“We were getting ready to put $850,000 into that community and help families,” many of whom were living in beat-up trailers, said Rayburn. But the public response to the prospect of new housing was, “We just don’t want it here.”
Using the Political Process
“With the house the most sizeable part of their net worth, home owners are conscious of things that might diminish the value of their home,” said Ron Utt, senior research fellow at the Heritage Foundation. “But many home owners are moving beyond that. They are finding out that they can use the political process to enhance their net worth by limiting growth” and they regard growth restrictions as part of their portfolio management.
“We are suffering from regulation that’s giving people in the community what they want,” Utt added. “People don’t move into sprawling suburbs and big lots looking for more people to move in. There is no point of negotiation; they’ve achieved what they want,” and there seem to be ways of discouraging growth no matter what the law. In Virginia, for example, where no impact fees are allowed, downzoning is used and five- to 10-acre minimum lots are capping growth.
“The political market is working,” added Utt. “What matters in elections in fast-growing communities is your position on growth….Local government may be behaving irresponsibly, but not for existing residents.”
Extremely Low Densities
Downs cited Contra Costa County, CA, in the San Francisco Bay area as an example of how extremely low densities are constraining housing growth. The county had a population of 963,000 in 2000, he said, but could have supported a population of 12 million if it had the same density as San Francisco.
More intensive use of the land in such areas can work, Downs said. For example, the county could raise density by allowing multifamily housing in a small area, leaving 90% of existing neighborhoods unaffected.
“You have a responsibility towards making lower-income people able to live in your community,” he said.
While regulatory barriers are a formidable, and growing, impediment to building affordable housing, panelists offered a number of approaches to remedying this problem:
- Jobs provide leverage, said Downs, and a compelling message for localities is that if they don’t have affordable housing, new employers won’t move in and existing employers may move out. However, he voiced skepticism that this issue should be left in the hands of the local government. “In a democracy,” he added, “when the majority finds ways to exploit a minority, it’s hard to get them to give it up, which is a fundamental problem for our entire society.”
- In order to receive Community Development Block Grants and other “carrots,” cities and counties should be required to get rid of some of their barriers, Rayburn suggested. Another approach is picking four or five especially egregious regulations and going after them “year after year,” he said.
- Non-profits need to join with for-profits to make home building more efficient, said Sheila Maith, managing director for the Fannie Mae Foundation, and communities need to focus on reducing permit processing time. And much more work needs to be done to build a constituency for affordable housing for working families earning $25,000-$40,000, she said. “With recent growth in housing values, there is the perception that the housing market is working for us,” said Maith, "but we have 30-year-old kids living in the basement.”
- One of the biggest obstacles is the public’s perception of the term “affordable housing,” said Angelo Kyle, president-elect of the National Association of Counties, who finds that “homeownership opportunities” receives a better public reception.
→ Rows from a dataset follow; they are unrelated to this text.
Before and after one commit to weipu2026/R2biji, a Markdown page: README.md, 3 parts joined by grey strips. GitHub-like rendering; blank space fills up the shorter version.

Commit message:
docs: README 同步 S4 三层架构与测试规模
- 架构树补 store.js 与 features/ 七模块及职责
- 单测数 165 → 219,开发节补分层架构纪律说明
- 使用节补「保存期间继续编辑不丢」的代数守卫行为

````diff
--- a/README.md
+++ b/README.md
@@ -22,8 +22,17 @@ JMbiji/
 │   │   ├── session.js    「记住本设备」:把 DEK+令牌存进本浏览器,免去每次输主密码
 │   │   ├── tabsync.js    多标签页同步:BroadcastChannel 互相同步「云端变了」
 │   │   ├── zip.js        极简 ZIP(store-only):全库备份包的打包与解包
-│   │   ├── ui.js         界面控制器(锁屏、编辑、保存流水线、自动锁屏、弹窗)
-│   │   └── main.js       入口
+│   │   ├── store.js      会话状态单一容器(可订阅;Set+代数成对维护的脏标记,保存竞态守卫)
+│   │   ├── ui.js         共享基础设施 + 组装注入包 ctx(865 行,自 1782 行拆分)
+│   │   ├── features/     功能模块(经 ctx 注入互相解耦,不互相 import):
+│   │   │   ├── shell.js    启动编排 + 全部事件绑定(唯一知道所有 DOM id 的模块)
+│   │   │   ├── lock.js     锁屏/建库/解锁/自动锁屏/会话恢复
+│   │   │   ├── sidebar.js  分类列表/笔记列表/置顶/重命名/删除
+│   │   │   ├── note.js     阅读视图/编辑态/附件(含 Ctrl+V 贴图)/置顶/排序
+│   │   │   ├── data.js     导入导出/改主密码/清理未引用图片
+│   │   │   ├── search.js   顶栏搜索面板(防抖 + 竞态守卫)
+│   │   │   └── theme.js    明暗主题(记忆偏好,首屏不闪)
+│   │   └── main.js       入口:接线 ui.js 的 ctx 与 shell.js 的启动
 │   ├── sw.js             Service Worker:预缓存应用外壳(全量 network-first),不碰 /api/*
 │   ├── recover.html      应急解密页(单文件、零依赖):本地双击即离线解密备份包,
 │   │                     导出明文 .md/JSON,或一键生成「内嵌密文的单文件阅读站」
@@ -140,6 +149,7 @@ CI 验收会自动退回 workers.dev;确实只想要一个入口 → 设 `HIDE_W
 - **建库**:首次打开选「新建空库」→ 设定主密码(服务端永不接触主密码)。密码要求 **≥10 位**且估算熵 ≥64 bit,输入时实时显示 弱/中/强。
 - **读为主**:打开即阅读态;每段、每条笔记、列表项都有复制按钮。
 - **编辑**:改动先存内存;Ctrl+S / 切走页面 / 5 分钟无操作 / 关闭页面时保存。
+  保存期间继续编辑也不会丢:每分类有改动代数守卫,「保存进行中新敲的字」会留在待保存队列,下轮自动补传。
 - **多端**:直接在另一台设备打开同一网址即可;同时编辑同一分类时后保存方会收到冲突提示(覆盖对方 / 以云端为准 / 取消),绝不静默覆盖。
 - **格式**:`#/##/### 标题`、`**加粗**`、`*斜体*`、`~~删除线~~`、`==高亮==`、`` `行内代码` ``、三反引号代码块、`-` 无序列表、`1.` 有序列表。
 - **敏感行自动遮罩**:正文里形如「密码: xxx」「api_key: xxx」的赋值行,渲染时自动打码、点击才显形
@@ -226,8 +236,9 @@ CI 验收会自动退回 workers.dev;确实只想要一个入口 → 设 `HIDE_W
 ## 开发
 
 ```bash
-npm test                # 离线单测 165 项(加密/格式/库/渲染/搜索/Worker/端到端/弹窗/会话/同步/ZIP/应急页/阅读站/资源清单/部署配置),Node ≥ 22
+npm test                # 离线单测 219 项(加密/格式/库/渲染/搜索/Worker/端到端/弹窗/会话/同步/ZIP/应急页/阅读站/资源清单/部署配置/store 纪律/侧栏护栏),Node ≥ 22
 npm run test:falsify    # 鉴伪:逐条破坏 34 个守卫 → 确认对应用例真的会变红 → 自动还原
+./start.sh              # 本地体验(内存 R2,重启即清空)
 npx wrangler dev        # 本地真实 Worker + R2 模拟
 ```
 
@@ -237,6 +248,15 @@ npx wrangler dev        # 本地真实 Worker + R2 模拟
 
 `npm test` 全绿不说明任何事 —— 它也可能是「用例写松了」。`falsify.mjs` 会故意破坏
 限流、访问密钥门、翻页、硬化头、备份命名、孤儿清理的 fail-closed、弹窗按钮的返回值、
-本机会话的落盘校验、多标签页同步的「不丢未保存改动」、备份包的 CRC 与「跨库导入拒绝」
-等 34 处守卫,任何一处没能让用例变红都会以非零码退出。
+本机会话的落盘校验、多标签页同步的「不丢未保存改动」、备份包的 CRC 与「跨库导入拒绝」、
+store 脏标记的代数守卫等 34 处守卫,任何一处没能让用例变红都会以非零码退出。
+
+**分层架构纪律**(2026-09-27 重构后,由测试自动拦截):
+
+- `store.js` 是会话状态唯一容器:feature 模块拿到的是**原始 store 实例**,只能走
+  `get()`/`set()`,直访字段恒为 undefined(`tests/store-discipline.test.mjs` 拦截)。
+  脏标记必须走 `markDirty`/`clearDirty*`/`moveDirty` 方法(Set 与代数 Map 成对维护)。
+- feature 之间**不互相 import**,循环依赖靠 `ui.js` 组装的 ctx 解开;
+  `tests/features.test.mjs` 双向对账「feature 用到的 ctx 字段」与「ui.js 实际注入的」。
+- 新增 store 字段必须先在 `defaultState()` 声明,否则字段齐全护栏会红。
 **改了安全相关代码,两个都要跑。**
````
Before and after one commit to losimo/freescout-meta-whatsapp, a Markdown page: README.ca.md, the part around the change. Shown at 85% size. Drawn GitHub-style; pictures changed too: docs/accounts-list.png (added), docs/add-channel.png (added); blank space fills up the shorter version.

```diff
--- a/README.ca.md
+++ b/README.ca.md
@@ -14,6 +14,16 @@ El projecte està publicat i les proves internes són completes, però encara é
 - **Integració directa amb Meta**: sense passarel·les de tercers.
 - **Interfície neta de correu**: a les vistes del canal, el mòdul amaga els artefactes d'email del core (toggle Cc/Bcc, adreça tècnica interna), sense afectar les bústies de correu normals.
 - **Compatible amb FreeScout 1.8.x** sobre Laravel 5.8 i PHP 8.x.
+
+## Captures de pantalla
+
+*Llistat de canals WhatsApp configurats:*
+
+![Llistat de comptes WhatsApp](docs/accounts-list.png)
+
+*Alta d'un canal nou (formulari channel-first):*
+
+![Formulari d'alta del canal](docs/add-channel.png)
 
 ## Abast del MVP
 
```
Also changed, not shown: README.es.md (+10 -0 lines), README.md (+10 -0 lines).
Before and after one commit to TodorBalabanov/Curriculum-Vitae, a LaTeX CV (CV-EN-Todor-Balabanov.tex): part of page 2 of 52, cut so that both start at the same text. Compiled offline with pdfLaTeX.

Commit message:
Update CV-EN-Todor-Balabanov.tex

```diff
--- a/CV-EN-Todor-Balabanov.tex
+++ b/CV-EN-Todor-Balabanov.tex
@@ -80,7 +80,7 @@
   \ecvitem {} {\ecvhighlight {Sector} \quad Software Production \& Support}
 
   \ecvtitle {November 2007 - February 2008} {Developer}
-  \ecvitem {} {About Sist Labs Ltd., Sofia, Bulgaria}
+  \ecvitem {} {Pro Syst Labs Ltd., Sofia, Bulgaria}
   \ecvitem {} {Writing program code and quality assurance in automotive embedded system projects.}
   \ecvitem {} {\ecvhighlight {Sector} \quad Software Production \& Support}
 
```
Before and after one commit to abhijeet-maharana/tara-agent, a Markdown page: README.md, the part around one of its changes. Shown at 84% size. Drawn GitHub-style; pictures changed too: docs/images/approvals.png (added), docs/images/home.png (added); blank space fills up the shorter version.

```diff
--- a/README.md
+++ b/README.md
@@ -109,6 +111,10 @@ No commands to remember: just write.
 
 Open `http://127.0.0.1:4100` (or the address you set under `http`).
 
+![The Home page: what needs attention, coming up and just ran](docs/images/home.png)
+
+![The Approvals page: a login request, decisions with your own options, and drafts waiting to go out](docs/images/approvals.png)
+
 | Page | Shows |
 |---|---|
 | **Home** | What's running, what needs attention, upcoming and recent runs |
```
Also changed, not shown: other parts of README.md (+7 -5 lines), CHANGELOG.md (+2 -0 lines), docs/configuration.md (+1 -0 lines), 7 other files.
Rayburn added that NAHB is putting a face on the people in need of workforce housing, who include teachers, police, fire fighters and others serving the community.